NEW YORK (CNN/Money) -
It's the question Ronald Reagan used to win the presidency in 1980: Are you better off now than you were four years ago?
The question, which Reagan asked 24 years ago in his debate with then-incumbent Jimmy Carter, was the key moment in that campaign's closing days. At a time of high interest rates and high unemployment, many voters answered the question with a resounding no.
With this year's race a dead heat a day before most voters head to the polls, the answer to the question could determine the next president. But the answer doesn't appear quite as clear as it seemed in 1980.
A slew of numbers are offered up by both campaigns. Here are some of the key numbers that might help voters find an answer.

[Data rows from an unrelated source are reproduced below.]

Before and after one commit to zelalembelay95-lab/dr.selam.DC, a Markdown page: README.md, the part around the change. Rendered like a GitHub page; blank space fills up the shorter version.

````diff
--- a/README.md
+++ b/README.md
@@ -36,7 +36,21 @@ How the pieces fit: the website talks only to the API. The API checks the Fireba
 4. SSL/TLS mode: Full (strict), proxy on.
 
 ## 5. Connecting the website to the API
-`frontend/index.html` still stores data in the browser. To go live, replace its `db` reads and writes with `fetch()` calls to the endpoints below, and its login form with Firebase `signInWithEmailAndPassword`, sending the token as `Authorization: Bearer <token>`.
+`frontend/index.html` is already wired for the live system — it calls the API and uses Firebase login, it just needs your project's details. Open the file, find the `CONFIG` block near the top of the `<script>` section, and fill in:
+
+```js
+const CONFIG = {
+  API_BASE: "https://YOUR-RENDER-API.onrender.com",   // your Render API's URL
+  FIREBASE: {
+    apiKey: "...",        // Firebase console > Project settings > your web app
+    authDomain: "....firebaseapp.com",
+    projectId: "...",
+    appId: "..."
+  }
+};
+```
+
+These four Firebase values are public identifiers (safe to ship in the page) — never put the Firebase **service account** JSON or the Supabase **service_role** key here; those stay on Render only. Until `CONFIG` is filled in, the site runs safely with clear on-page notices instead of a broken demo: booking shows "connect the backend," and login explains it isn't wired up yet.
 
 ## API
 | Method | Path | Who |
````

A report released Monday shows that take-home pay is up slightly compared to four years ago. Disposable personal income for Americans, after taxes, was $29,251 in the third quarter, up 5.6 percent from the third quarter of 2000, adjusted for inflation.
Much of that gain is due to the tax cuts passed by the Bush administration -- total tax payments by individuals fell 16 percent from four years ago -- but the 5.6 percent disposable income gain over four years is not that strong.
When Reagan asked his question of Carter, U.S. wage earners had seen an average gain of 6.6 percent, even adjusted for the much higher inflation at that time. But it is stronger than the 3.4 percent growth during the four years preceding the unsuccessful 1992 re-election bid of the president's father, President George H.W. Bush.
Federal Reserve statistics show that household net worth is clearly up from four years ago. The driver: the strong housing market and home values.
Fed statistics show that household net worth is up about 9.3 percent to $45.9 trillion nationwide, a gain of about $3.9 trillion.
But more than half the increase in net worth, 56 percent, is largely from rising home prices, which jumped 40 percent. By comparison, the value of more liquid assets, such as bank deposits, stocks, bonds and mutual funds held by individuals, fell about 1 percent overall, due to the 21 percent drop in stocks during the period.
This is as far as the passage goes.